Structured diff data:
• • • • • • •

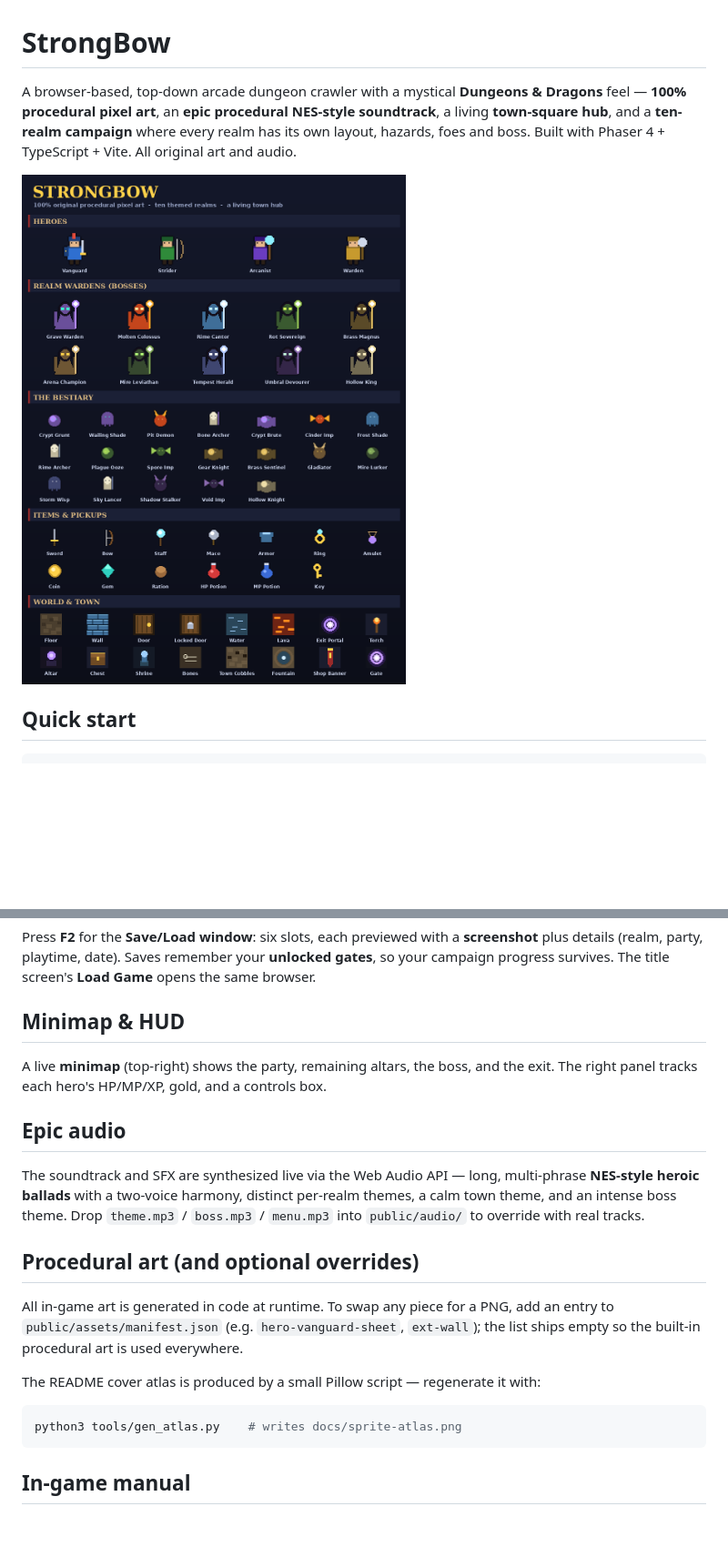
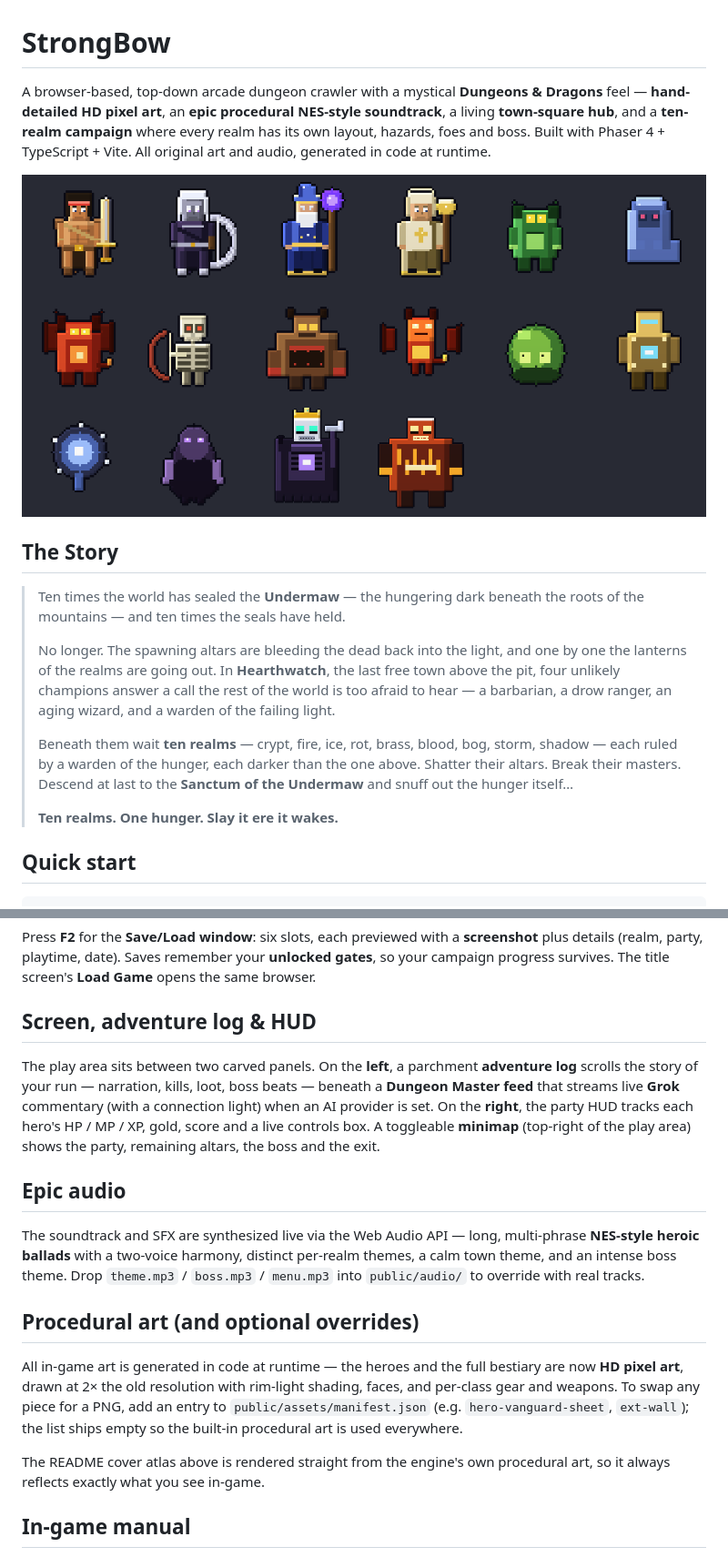
Before and after one commit to Giercules/StrongBow, a Markdown page: README.md, 2 parts joined by grey strips. Shown at 91% size. Rendered like a GitHub page; pictures changed too: docs/sprite-atlas.png; blank space fills up the shorter version.

````diff
--- a/README.md
+++ b/README.md
@@ -1,12 +1,30 @@
 # StrongBow
 
 A browser-based, top-down arcade dungeon crawler with a mystical **Dungeons &
-Dragons** feel — **100% procedural pixel art**, an **epic procedural NES-style
+Dragons** feel — **hand-detailed HD pixel art**, an **epic procedural NES-style
 soundtrack**, a living **town-square hub**, and a **ten-realm campaign** where
 every realm has its own layout, hazards, foes and boss. Built with Phaser 4 +
-TypeScript + Vite. All original art and audio.
+TypeScript + Vite. All original art and audio, generated in code at runtime.
 
-![Sprite atlas](docs/sprite-atlas.png)
+![The heroes and the bestiary of the Undermaw](docs/sprite-atlas.png)
+
+## The Story
+
+> Ten times the world has sealed the **Undermaw** — the hungering dark beneath
+> the roots of the mountains — and ten times the seals have held.
+>
+> No longer. The spawning altars are bleeding the dead back into the light, and
+> one by one the lanterns of the realms are going out. In **Hearthwatch**, the
+> last free town above the pit, four unlikely champions answer a call the rest
+> of the world is too afraid to hear — a barbarian, a drow ranger, an aging
+> wizard, and a warden of the failing light.
+>
+> Beneath them wait **ten realms** — crypt, fire, ice, rot, brass, blood, bog,
+> storm, shadow — each ruled by a warden of the hunger, each darker than the
+> one above. Shatter their altars. Break their masters. Descend at last to the
+> **Sanctum of the Undermaw** and snuff out the hunger itself…
+>
+> **Ten realms. One hunger. Slay it ere it wakes.**
 
 ## Quick start
 
@@ -167,10 +195,15 @@ Press **F2** for the **Save/Load window**: six slots, each previewed with a
 **unlocked gates**, so your campaign progress survives. The title screen's **Load
 Game** opens the same browser.
 
-## Minimap & HUD
+## Screen, adventure log & HUD
 
-A live **minimap** (top-right) shows the party, remaining altars, the boss, and
-the exit. The right panel tracks each hero's HP/MP/XP, gold, and a controls box.
+The play area sits between two carved panels. On the **left**, a parchment
+**adventure log** scrolls the story of your run — narration, kills, loot, boss
+beats — beneath a **Dungeon Master feed** that streams live **Grok** commentary
+(with a connection light) when an AI provider is set. On the **right**, the party
+HUD tracks each hero's HP / MP / XP, gold, score and a live controls box. A
+toggleable **minimap** (top-right of the play area) shows the party, remaining
+altars, the boss and the exit.
 
 ## Epic audio
 
@@ -181,16 +214,15 @@ per-realm themes, a calm town theme, and an intense boss theme. Drop `theme.mp3`
 
 ## Procedural art (and optional overrides)
 
-All in-game art is generated in code at runtime. To swap any piece for a PNG, add
+All in-game art is generated in code at runtime — the heroes and the full
+bestiary are now **HD pixel art**, drawn at 2× the old resolution with rim-light
+shading, faces, and per-class gear and weapons. To swap any piece for a PNG, add
 an entry to `public/assets/manifest.json` (e.g. `hero-vanguard-sheet`,
 `ext-wall`); the list ships empty so the built-in procedural art is used
 everywhere.
 
-The README cover atlas is produced by a small Pillow script — regenerate it with:
-
-```bash
-python3 tools/gen_atlas.py    # writes docs/sprite-atlas.png
-```
+The README cover atlas above is rendered straight from the engine's own
+procedural art, so it always reflects exactly what you see in-game.
 
 ## In-game manual
 
````
Also changed, not shown: other parts of README.md (+13 -3 lines), 7 other files.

• • • • • • •

What you hand back should match the entries above exactly, except that no picture appears.

OUTPUT FOR THIS EXERCISE:
Before and after one commit to Giercules/StrongBow, a Markdown page: README.md, 2 parts joined by grey strips. Shown at 91% size. Rendered like a GitHub page; pictures changed too: docs/sprite-atlas.png; blank space fills up the shorter version.

````diff
--- a/README.md
+++ b/README.md
@@ -1,12 +1,30 @@
 # StrongBow
 
 A browser-based, top-down arcade dungeon crawler with a mystical **Dungeons &
-Dragons** feel — **100% procedural pixel art**, an **epic procedural NES-style
+Dragons** feel — **hand-detailed HD pixel art**, an **epic procedural NES-style
 soundtrack**, a living **town-square hub**, and a **ten-realm campaign** where
 every realm has its own layout, hazards, foes and boss. Built with Phaser 4 +
-TypeScript + Vite. All original art and audio.
+TypeScript + Vite. All original art and audio, generated in code at runtime.
 
-![Sprite atlas](docs/sprite-atlas.png)
+![The heroes and the bestiary of the Undermaw](docs/sprite-atlas.png)
+
+## The Story
+
+> Ten times the world has sealed the **Undermaw** — the hungering dark beneath
+> the roots of the mountains — and ten times the seals have held.
+>
+> No longer. The spawning altars are bleeding the dead back into the light, and
+> one by one the lanterns of the realms are going out. In **Hearthwatch**, the
+> last free town above the pit, four unlikely champions answer a call the rest
+> of the world is too afraid to hear — a barbarian, a drow ranger, an aging
+> wizard, and a warden of the failing light.
+>
+> Beneath them wait **ten realms** — crypt, fire, ice, rot, brass, blood, bog,
+> storm, shadow — each ruled by a warden of the hunger, each darker than the
+> one above. Shatter their altars. Break their masters. Descend at last to the
+> **Sanctum of the Undermaw** and snuff out the hunger itself…
+>
+> **Ten realms. One hunger. Slay it ere it wakes.**
 
 ## Quick start
 
@@ -167,10 +195,15 @@ Press **F2** for the **Save/Load window**: six slots, each previewed with a
 **unlocked gates**, so your campaign progress survives. The title screen's **Load
 Game** opens the same browser.
 
-## Minimap & HUD
+## Screen, adventure log & HUD
 
-A live **minimap** (top-right) shows the party, remaining altars, the boss, and
-the exit. The right panel tracks each hero's HP/MP/XP, gold, and a controls box.
+The play area sits between two carved panels. On the **left**, a parchment
+**adventure log** scrolls the story of your run — narration, kills, loot, boss
+beats — beneath a **Dungeon Master feed** that streams live **Grok** commentary
+(with a connection light) when an AI provider is set. On the **right**, the party
+HUD tracks each hero's HP / MP / XP, gold, score and a live controls box. A
+toggleable **minimap** (top-right of the play area) shows the party, remaining
+altars, the boss and the exit.
 
 ## Epic audio
 
@@ -181,16 +214,15 @@ per-realm themes, a calm town theme, and an intense boss theme. Drop `theme.mp3`
 
 ## Procedural art (and optional overrides)
 
-All in-game art is generated in code at runtime. To swap any piece for a PNG, add
+All in-game art is generated in code at runtime — the heroes and the full
+bestiary are now **HD pixel art**, drawn at 2× the old resolution with rim-light
+shading, faces, and per-class gear and weapons. To swap any piece for a PNG, add
 an entry to `public/assets/manifest.json` (e.g. `hero-vanguard-sheet`,
 `ext-wall`); the list ships empty so the built-in procedural art is used
 everywhere.
 
-The README cover atlas is produced by a small Pillow script — regenerate it with:
-
-```bash
-python3 tools/gen_atlas.py    # writes docs/sprite-atlas.png
-```
+The README cover atlas above is rendered straight from the engine's own
+procedural art, so it always reflects exactly what you see in-game.
 
 ## In-game manual
 
````
Also changed, not shown: other parts of README.md (+13 -3 lines), 7 other files.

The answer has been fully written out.